On International Mine Awareness Day, UN Women Executive Director Michelle Bachelet participated in the “Lend Your Leg” initiative to sensitize world leaders as well as people around the world to join the UN Mine Actions Service (UNMAS) campaign to prevent deadly weapons from causing indiscriminate harm to civilians. In contemporary conflicts, as much as 90 per cent of casualties are civilians, mostly women and children.
UNMAS provides assistance for the care, rehabilitation and the socio-economic reintegration of mine victims. Landmines and explosive remnants of war affect more than 70 countries worldwide. Significant progress on the issue has brought down earlier estimates of more than 20,000 casualties per year, to 5,200 recorded casualties in 2008. However, mines and explosives continue to pose a significant threat to the lives, well-being and socio-economic development of individuals and communities.
The impact of wars is often the worst for women. From casualties of explosives to mass rapes and displacements, they are often at the forefronts of wars. They are also impacted most adversely by infrastructure breakdowns, as they struggle to keep families together and care for the wounded members of their families and communities.
UN Women studies show that since 1992, less than 10 per cent of peace negotiators have been women and less than 6 per cent of reconstruction budgets specifically provide for the needs of women and girls. In the aftermath, it is women, however, who bring families, homes and communities back together. Yet both their roles and rights continue to be overlooked at peace talks and in peacebuilding.
One of UN Women’s central priorities is to increase women’s leadership and participation in peace and security and humanitarian response. Efforts include supporting women activists in conflict and post-conflict countries to be at the tables where decisions about peacebuilding and their futures are made.
In 2010, the UN system adopted a Seven-Point Action Plan on Gender-Responsive Peacebuilding, ensuring women’s participation in peace processes and post-conflict governance, including through the use of special measures such as affirmative action, preferential treatment and quota-based systems, as well as equal involvement in disarmament, demobilization and reintegration programmes.
In 2000, the adoption of UN Security Council resolution 1325 on women, peace and security aided efforts to ensure gender sensitivity in post-conflict scenarios, including mine action, by emphasizing “the need for all parties to ensure that demining and mine awareness programmes take into account the special needs of women and girls.”

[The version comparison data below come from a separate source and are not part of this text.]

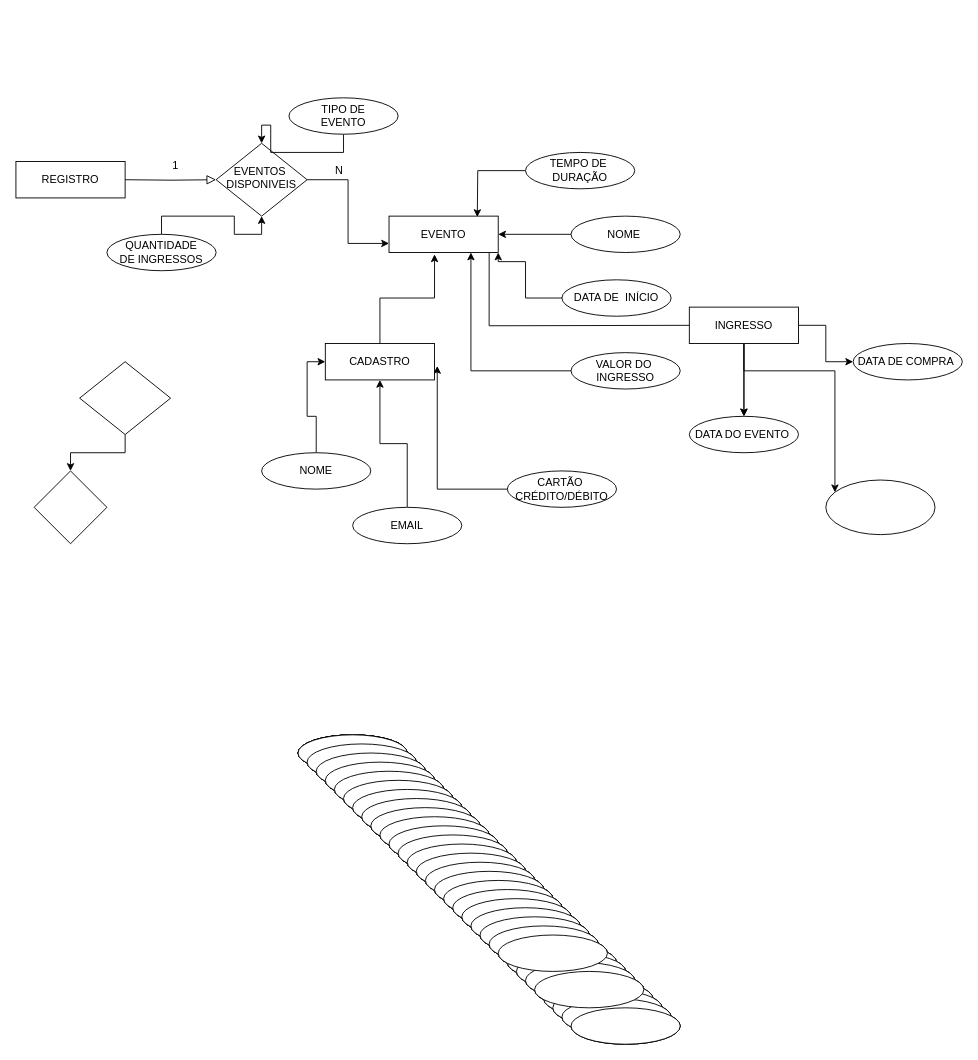
Before: Diagrama sem nome.drawio in maelmascarenhas/AulaJavaUnicap, a draw.io diagram. Source tidied: cells renumbered, new cells numbered last; positions are measured from the earlier drawing's top-left corner, leaving out a move shared by most shapes. Both pictures are drawn from the tidied source at 91%, with x=0, y=0 at pixel (15, 97).
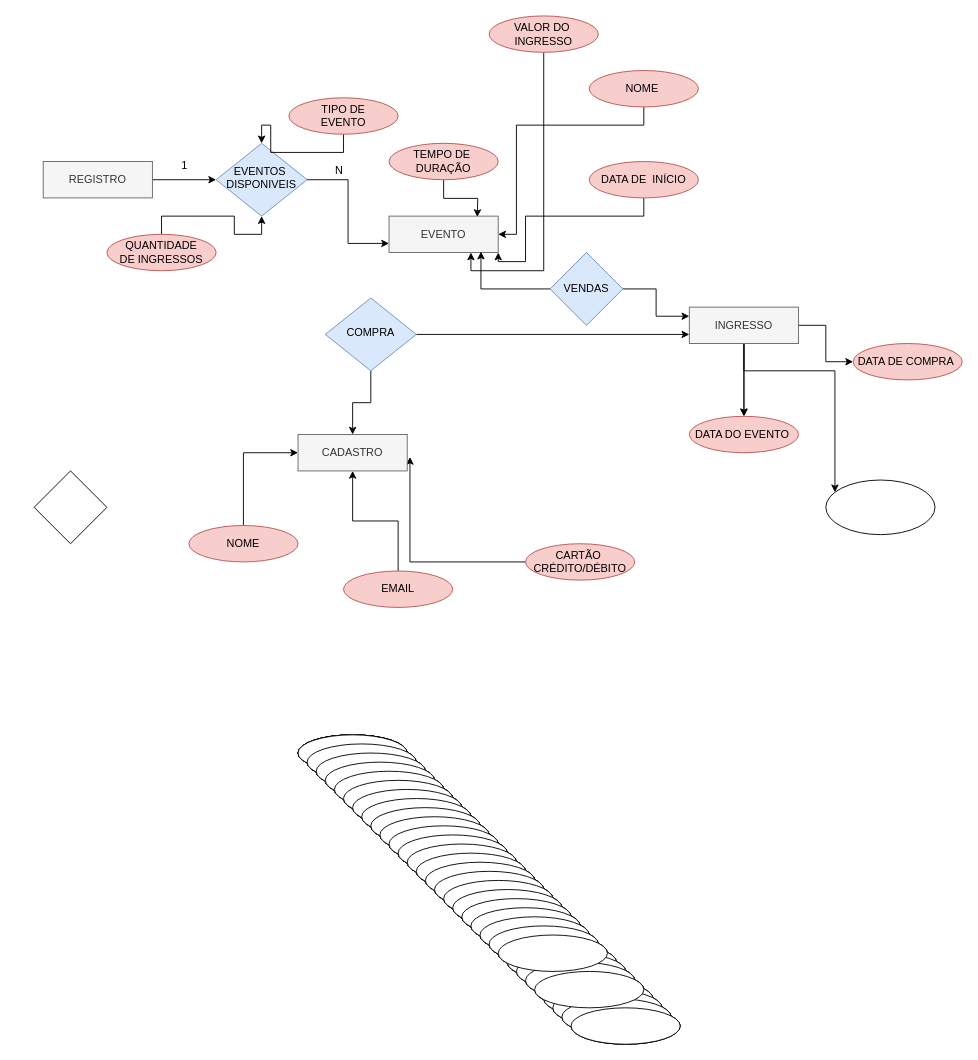
The same page after the edit.

The change refers to these unchanged cells:
```xml
<mxCell id="6" style="rhombus;whiteSpace=wrap;html=1;" parent="1" vertex="1">
  <mxGeometry x="20" y="410" width="80" height="80" as="geometry" />
</mxCell>
```

What changed in the source:
```diff
@@
-    <mxCell id="2" style="rounded=0;html=1;jettySize=auto;fontSize=11;endArrow=block;endFill=0;endSize=8;strokeWidth=1;shadow=0;labelBackgroundColor=none;edgeStyle=orthogonalEdgeStyle;entryX=0;entryY=0.5;entryDx=0;entryDy=0;" parent="1" edge="1" target="3">
-      <mxGeometry relative="1" as="geometry">
-        <mxPoint x="120" y="90" as="sourcePoint" />
-      </mxGeometry>
-    </mxCell>
-    <mxCell id="3" value="EVENTOS&amp;nbsp;&lt;br&gt;DISPONIVEIS" style="rhombus;whiteSpace=wrap;html=1;shadow=0;fontFamily=Helvetica;fontSize=12;align=center;strokeWidth=1;spacing=6;spacingTop=-4;" parent="1" vertex="1">
+    <mxCell id="3" value="EVENTOS&amp;nbsp;&lt;br&gt;DISPONIVEIS" style="rhombus;whiteSpace=wrap;html=1;shadow=0;fontFamily=Helvetica;fontSize=12;align=center;strokeWidth=1;spacing=6;spacingTop=-4;fillColor=#dae8fc;strokeColor=#6c8ebf;" parent="1" vertex="1">
       <mxGeometry x="220" y="50" width="100" height="80" as="geometry" />
     </mxCell>
-    <mxCell id="4" style="edgeStyle=orthogonalEdgeStyle;rounded=0;jettySize=auto;html=1;" parent="1" edge="1" source="5" target="6">
-      <mxGeometry relative="1" as="geometry" />
-    </mxCell>
+    <mxCell id="206" style="edgeStyle=orthogonalEdgeStyle;rounded=0;jettySize=auto;html=1;" parent="1" edge="1" source="5" target="197">
+      <mxGeometry relative="1" as="geometry" />
+    </mxCell>
+    <mxCell id="207" style="edgeStyle=orthogonalEdgeStyle;rounded=0;jettySize=auto;html=1;entryX=0;entryY=0.75;entryDx=0;entryDy=0;" parent="1" edge="1" source="5" target="202">
+      <mxGeometry relative="1" as="geometry" />
+    </mxCell>
-    <mxCell id="5" style="rhombus;whiteSpace=wrap;html=1;shadow=0;fontFamily=Helvetica;fontSize=12;align=center;strokeWidth=1;spacing=6;spacingTop=-4;" parent="1" vertex="1">
-      <mxGeometry x="70" y="290" width="100" height="80" as="geometry" />
+    <mxCell id="5" value="COMPRA" style="rhombus;whiteSpace=wrap;html=1;shadow=0;fontFamily=Helvetica;fontSize=12;align=center;strokeWidth=1;spacing=6;spacingTop=-4;fillColor=#dae8fc;strokeColor=#6c8ebf;" parent="1" vertex="1">
+      <mxGeometry x="340" y="220" width="100" height="80" as="geometry" />
     </mxCell>
@@
-    <mxCell id="8" value="CARTÃO&amp;nbsp;&lt;br&gt;CRÉDITO/DÉBITO" style="ellipse;whiteSpace=wrap;html=1;" parent="1" vertex="1">
-      <mxGeometry x="540" y="410" width="120" height="40" as="geometry" />
+    <mxCell id="8" value="CARTÃO&amp;nbsp;&lt;br&gt;CRÉDITO/DÉBITO" style="ellipse;whiteSpace=wrap;html=1;fillColor=#f8cecc;strokeColor=#b85450;" parent="1" vertex="1">
+      <mxGeometry x="560" y="490" width="120" height="40" as="geometry" />
     </mxCell>
@@
-    <mxCell id="10" value="EMAIL" style="ellipse;whiteSpace=wrap;html=1;" parent="1" vertex="1">
-      <mxGeometry x="370" y="450" width="120" height="40" as="geometry" />
+    <mxCell id="10" value="EMAIL" style="ellipse;whiteSpace=wrap;html=1;fillColor=#f8cecc;strokeColor=#b85450;" parent="1" vertex="1">
+      <mxGeometry x="360" y="520" width="120" height="40" as="geometry" />
     </mxCell>
@@
-    <mxCell id="154" value="QUANTIDADE &lt;br&gt;DE INGRESSOS" style="ellipse;whiteSpace=wrap;html=1;rotation=0;" parent="1" vertex="1">
+    <mxCell id="154" value="QUANTIDADE &lt;br&gt;DE INGRESSOS" style="ellipse;whiteSpace=wrap;html=1;rotation=0;fillColor=#f8cecc;strokeColor=#b85450;" parent="1" vertex="1">
       <mxGeometry x="100" y="150" width="120" height="40" as="geometry" />
     </mxCell>
@@
-    <mxCell id="156" value="VALOR DO&amp;nbsp;&lt;br&gt;INGRESSO" style="ellipse;whiteSpace=wrap;html=1;rotation=0;" parent="1" vertex="1">
-      <mxGeometry x="610" y="280" width="120" height="40" as="geometry" />
+    <mxCell id="156" value="VALOR DO&amp;nbsp;&lt;br&gt;INGRESSO" style="ellipse;whiteSpace=wrap;html=1;rotation=0;fillColor=#f8cecc;strokeColor=#b85450;" parent="1" vertex="1">
+      <mxGeometry x="520" y="-90" width="120" height="40" as="geometry" />
     </mxCell>
@@
-    <mxCell id="181" value="NOME" style="ellipse;whiteSpace=wrap;html=1;rotation=0;" parent="1" vertex="1">
-      <mxGeometry x="270" y="390" width="120" height="40" as="geometry" />
+    <mxCell id="181" value="NOME" style="ellipse;whiteSpace=wrap;html=1;rotation=0;fillColor=#f8cecc;strokeColor=#b85450;" parent="1" vertex="1">
+      <mxGeometry x="190" y="470" width="120" height="40" as="geometry" />
     </mxCell>
@@
-    <mxCell id="183" value="TIPO DE&lt;br&gt;EVENTO" style="ellipse;whiteSpace=wrap;html=1;rotation=0;" parent="1" vertex="1">
+    <mxCell id="183" value="TIPO DE&lt;br&gt;EVENTO" style="ellipse;whiteSpace=wrap;html=1;rotation=0;fillColor=#f8cecc;strokeColor=#b85450;" parent="1" vertex="1">
       <mxGeometry x="300" width="120" height="40" as="geometry" />
     </mxCell>
@@
-    <mxCell id="185" value="TEMPO DE&amp;nbsp;&lt;br&gt;DURAÇÃO" style="ellipse;whiteSpace=wrap;html=1;rotation=0;" parent="1" vertex="1">
-      <mxGeometry x="560" y="60" width="120" height="40" as="geometry" />
+    <mxCell id="185" value="TEMPO DE&amp;nbsp;&lt;br&gt;DURAÇÃO" style="ellipse;whiteSpace=wrap;html=1;rotation=0;fillColor=#f8cecc;strokeColor=#b85450;" parent="1" vertex="1">
+      <mxGeometry x="410" y="50" width="120" height="40" as="geometry" />
     </mxCell>
     <mxCell id="186" style="edgeStyle=orthogonalEdgeStyle;rounded=0;jettySize=auto;html=1;entryX=1;entryY=1;entryDx=0;entryDy=0;" parent="1" edge="1" source="187">
       <mxGeometry relative="1" as="geometry">
         <mxPoint x="530" y="170" as="targetPoint" />
         <Array as="points">
-          <mxPoint x="560" y="220" />
+          <mxPoint x="690" y="130" />
+          <mxPoint x="560" y="130" />
           <mxPoint x="560" y="180" />
           <mxPoint x="530" y="180" />
         </Array>
       </mxGeometry>
     </mxCell>
-    <mxCell id="187" value="DATA DE&amp;nbsp; INÍCIO" style="ellipse;whiteSpace=wrap;html=1;rotation=0;" parent="1" vertex="1">
-      <mxGeometry x="600" y="200" width="120" height="40" as="geometry" />
+    <mxCell id="187" value="DATA DE&amp;nbsp; INÍCIO" style="ellipse;whiteSpace=wrap;html=1;rotation=0;fillColor=#f8cecc;strokeColor=#b85450;" parent="1" vertex="1">
+      <mxGeometry x="630" y="70" width="120" height="40" as="geometry" />
     </mxCell>
     <mxCell id="188" style="edgeStyle=orthogonalEdgeStyle;rounded=0;jettySize=auto;html=1;" parent="1" edge="1" source="189">
       <mxGeometry relative="1" as="geometry">
         <mxPoint x="530" y="150" as="targetPoint" />
+        <Array as="points">
+          <mxPoint x="690" y="30" />
+          <mxPoint x="550" y="30" />
+          <mxPoint x="550" y="150" />
+        </Array>
       </mxGeometry>
     </mxCell>
-    <mxCell id="189" value="NOME&amp;nbsp;" style="ellipse;whiteSpace=wrap;html=1;rotation=0;" parent="1" vertex="1">
-      <mxGeometry x="610" y="130" width="120" height="40" as="geometry" />
+    <mxCell id="189" value="NOME&amp;nbsp;" style="ellipse;whiteSpace=wrap;html=1;rotation=0;fillColor=#f8cecc;strokeColor=#b85450;" parent="1" vertex="1">
+      <mxGeometry x="630" y="-30" width="120" height="40" as="geometry" />
     </mxCell>
@@
-    <mxCell id="191" style="edgeStyle=orthogonalEdgeStyle;rounded=0;jettySize=auto;html=1;entryX=0.917;entryY=0.75;entryDx=0;entryDy=0;entryPerimeter=0;" parent="1" edge="1" target="195">
-      <mxGeometry relative="1" as="geometry">
-        <mxPoint x="740" y="250" as="sourcePoint" />
-      </mxGeometry>
-    </mxCell>
     <mxCell id="192" value="1" style="text;html=1;align=center;verticalAlign=middle;fillColor=none;strokeColor=none;rounded=0;" parent="1" vertex="1">
-      <mxGeometry x="160" y="60" width="30" height="30" as="geometry" />
+      <mxGeometry x="170" y="60" width="30" height="30" as="geometry" />
     </mxCell>
@@
-    <mxCell id="194" value="REGISTRO" style="rounded=0;whiteSpace=wrap;html=1;" parent="1" vertex="1">
-      <mxGeometry y="70" width="120" height="40" as="geometry" />
-    </mxCell>
-    <mxCell id="195" value="EVENTO" style="rounded=0;whiteSpace=wrap;html=1;" parent="1" vertex="1">
+    <mxCell id="195" value="EVENTO" style="rounded=0;whiteSpace=wrap;html=1;fillColor=#f5f5f5;strokeColor=#666666;fontColor=#333333;" parent="1" vertex="1">
       <mxGeometry x="410" y="130" width="120" height="40" as="geometry" />
     </mxCell>
-    <mxCell id="196" style="edgeStyle=orthogonalEdgeStyle;rounded=0;jettySize=auto;html=1;entryX=0.417;entryY=1.05;entryDx=0;entryDy=0;entryPerimeter=0;" parent="1" edge="1" source="197" target="195">
-      <mxGeometry relative="1" as="geometry" />
-    </mxCell>
-    <mxCell id="197" value="CADASTRO" style="rounded=0;whiteSpace=wrap;html=1;" parent="1" vertex="1">
-      <mxGeometry x="340" y="270" width="120" height="40" as="geometry" />
+    <mxCell id="197" value="CADASTRO" style="rounded=0;whiteSpace=wrap;html=1;fillColor=#f5f5f5;fontColor=#333333;strokeColor=#666666;" parent="1" vertex="1">
+      <mxGeometry x="310" y="370" width="120" height="40" as="geometry" />
     </mxCell>
@@
-    <mxCell id="202" value="INGRESSO" style="rounded=0;whiteSpace=wrap;html=1;" parent="1" vertex="1">
+    <mxCell id="202" value="INGRESSO" style="rounded=0;whiteSpace=wrap;html=1;fillColor=#f5f5f5;strokeColor=#666666;fontColor=#333333;" parent="1" vertex="1">
       <mxGeometry x="740" y="230" width="120" height="40" as="geometry" />
     </mxCell>
-    <mxCell id="203" value="DATA DE COMPRA&amp;nbsp;" style="ellipse;whiteSpace=wrap;html=1;rounded=0;" parent="1" vertex="1">
+    <mxCell id="203" value="DATA DE COMPRA&amp;nbsp;" style="ellipse;whiteSpace=wrap;html=1;rounded=0;fillColor=#f8cecc;strokeColor=#b85450;" parent="1" vertex="1">
       <mxGeometry x="920" y="270" width="120" height="40" as="geometry" />
     </mxCell>
-    <mxCell id="204" value="DATA DO EVENTO&amp;nbsp;" style="ellipse;whiteSpace=wrap;html=1;rounded=0;" parent="1" vertex="1">
+    <mxCell id="204" value="DATA DO EVENTO&amp;nbsp;" style="ellipse;whiteSpace=wrap;html=1;rounded=0;fillColor=#f8cecc;strokeColor=#b85450;" parent="1" vertex="1">
       <mxGeometry x="740" y="350" width="120" height="40" as="geometry" />
     </mxCell>
@@
+    <mxCell id="208" style="edgeStyle=orthogonalEdgeStyle;rounded=0;jettySize=auto;html=1;entryX=0.842;entryY=0.975;entryDx=0;entryDy=0;entryPerimeter=0;" parent="1" edge="1" source="210" target="195">
+      <mxGeometry relative="1" as="geometry" />
+    </mxCell>
+    <mxCell id="209" style="edgeStyle=orthogonalEdgeStyle;rounded=0;jettySize=auto;html=1;exitX=1;exitY=0.5;exitDx=0;exitDy=0;entryX=0;entryY=0.25;entryDx=0;entryDy=0;" parent="1" edge="1" source="210" target="202">
+      <mxGeometry relative="1" as="geometry" />
+    </mxCell>
+    <mxCell id="210" value="VENDAS" style="rhombus;whiteSpace=wrap;html=1;fillColor=#dae8fc;strokeColor=#6c8ebf;" parent="1" vertex="1">
+      <mxGeometry x="587" y="170" width="80" height="80" as="geometry" />
+    </mxCell>
+    <mxCell id="211" style="edgeStyle=orthogonalEdgeStyle;rounded=0;jettySize=auto;html=1;" parent="1" edge="1" source="194" target="3">
+      <mxGeometry relative="1" as="geometry" />
+    </mxCell>
+    <mxCell id="194" value="REGISTRO" style="rounded=0;whiteSpace=wrap;html=1;fillColor=#f5f5f5;fontColor=#333333;strokeColor=#666666;" parent="1" vertex="1">
+      <mxGeometry x="30" y="70" width="120" height="40" as="geometry" />
+    </mxCell>
```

To learn more about the “Lend Your Leg” campaign, visit the website.